By Jenna Chandler | June 29, 2012

Santa Monica voters could be asked to simplify the method used to calculate yearly increases to rent paid by tenants of rent-controlled units in the city.http://blog.rsanyc.net/property-rights/wp-content/uploads/2012/07/santamonica1.jpg

In a 4-0 vote Thursday night, the Rent Control Board recommended to the City Council that it place a charter amendment on the Nov. 2 ballot.

Each year the board approves rent increases designed to cover the costs a landlord pays to maintain their properties, such as property taxes, utilities and business license fees.

If ultimately approved by voters, the formula used to determine how much rent should increase would be equal to 75 percent of the percentage increase in the Consumer Price Index, the federal government’s tool for measuring inflation rates.

“Going to a 75 percent of CPI is somewhat tried and true, it’s really just following the lead of several of our sister cities,” said Rent Control Board member William Winslow.

For the past 30 years, the board has calculated the increases using a formula that involves surveying landlords to find out how much and in what areas their expenses have increases and weighting those components based on local median rents.

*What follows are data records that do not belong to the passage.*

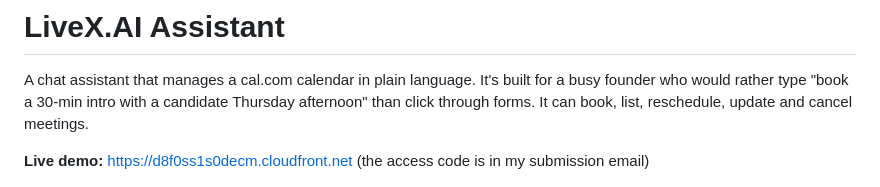
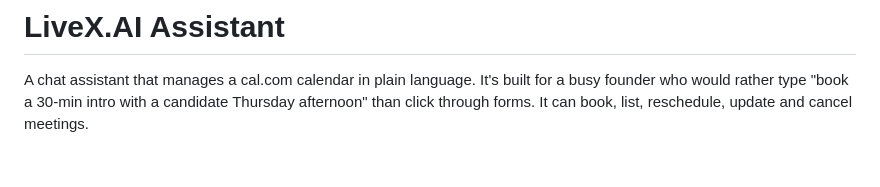
Before and after one commit to adw1029/livex_oa, a Markdown page: README.md, the part around the change. Drawn GitHub-style; blank space fills up the shorter version.

Commit message:
Remove the live demo link from the README
Co-Authored-By: Claude Opus 5.5 <noreply@anthropic.com>

```diff
--- a/README.md
+++ b/README.md
@@ -3,8 +3,6 @@
 A chat assistant that manages a cal.com calendar in plain language. It's built for a busy founder who would rather
 type "book a 30-min intro with a candidate Thursday afternoon" than click through forms. It can book, list,
 reschedule, update and cancel meetings.
-
-**Live demo:** https://d8f0ss1s0decm.cloudfront.net (the access code is in my submission email)
 
 ![The assistant showing open times and a booking confirmation](docs/screenshot.png)
 
```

“Santa Monica is the only city with rent control in the state using this methodology for determining what the general adjustment should be,” Winslow said. Continue reading